  • Establish a good rapport with Boys and their family. Visit them. Respect is earned – it should not be expected just because you are an Officer.
  • Set ground rules and make sure Boys know what is expected of them. The rules are there to help us achieve what we want with minimal distractions and to ensure everyone gets a ‘fair go’. If you’re going to write up your standards of behaviour, do it in a positive manner.
  • Use peer pressure with agreed discipline – encourage Boys to pick up on each other. eg – “the first group standing quietly” gets x points.
  • Reward/expect good behaviour. Ignore bad behaviour. Always try to catch a Boy doing something good. Show the Boys that you care for them as a person but not for their unacceptable behaviour.
    Response to initial behaviour is important.
  • At the very least, the Boys need to listen when you speak (and when others speak) and generally learn to be courteous and well-mannered! (Well, we can live in hope, although they do improve!)
  • Boys need to recognise when it is appropriate (eg during games), and when it isn’t to be noisy and a bit chaotic. You need to let them have the chance to be noisy when it is appropriate.
  • Don’t encourage or emphasise the rights Boys have, unless we are talking about the rights of others.
    But emphasise their responsibilities. The Boys have a part to play too – they must learnt to own the consequences of their actions.
  • As a last resort, suspend Boys from BB. Deliver them home right away if you have adequate leadership to take care of others. This approach is not desirable and should only actioned after previously advising the parents of your intent if the Boy’s misbehaviour continues.
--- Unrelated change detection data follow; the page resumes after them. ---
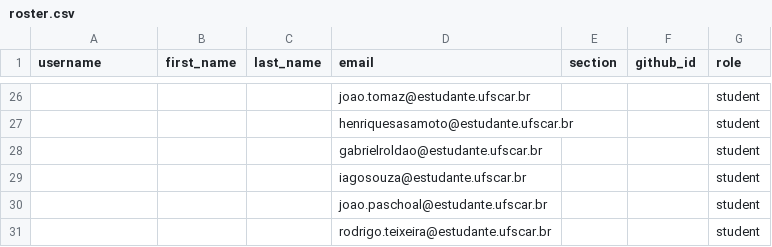
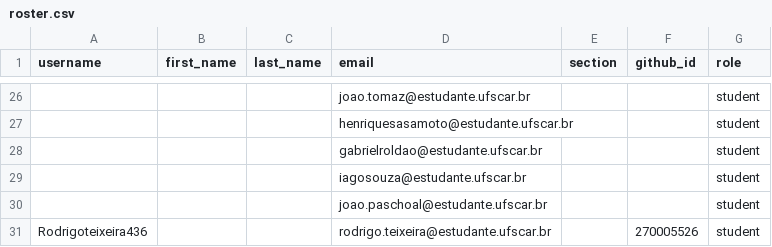
Before and after one commit to DC-UFSCar/classroom50, a CSV file: aoc2026s2/roster.csv, drawn as a sheet; only a part is shown, gaps mark what is left out; the diff names each change by its address in the sheet, - before the commit and + after, or states it on an @@ line.

Commit message:
[Classroom 50] Sync roster from teams: aoc2026s2

```diff
--- a/aoc2026s2/roster.csv
+++ b/aoc2026s2/roster.csv
-A31 (username): (empty)
+A31 (username): Rodrigoteixeira436
-F31 (github_id): (empty)
+F31 (github_id): 270005526
```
In essence, we aim to encourage self-discipline which is about behaving and thinking in ways that respect ourselves and others to be able to achieve what is desirable. Ultimately what is desirable are relationships and goals that honour God.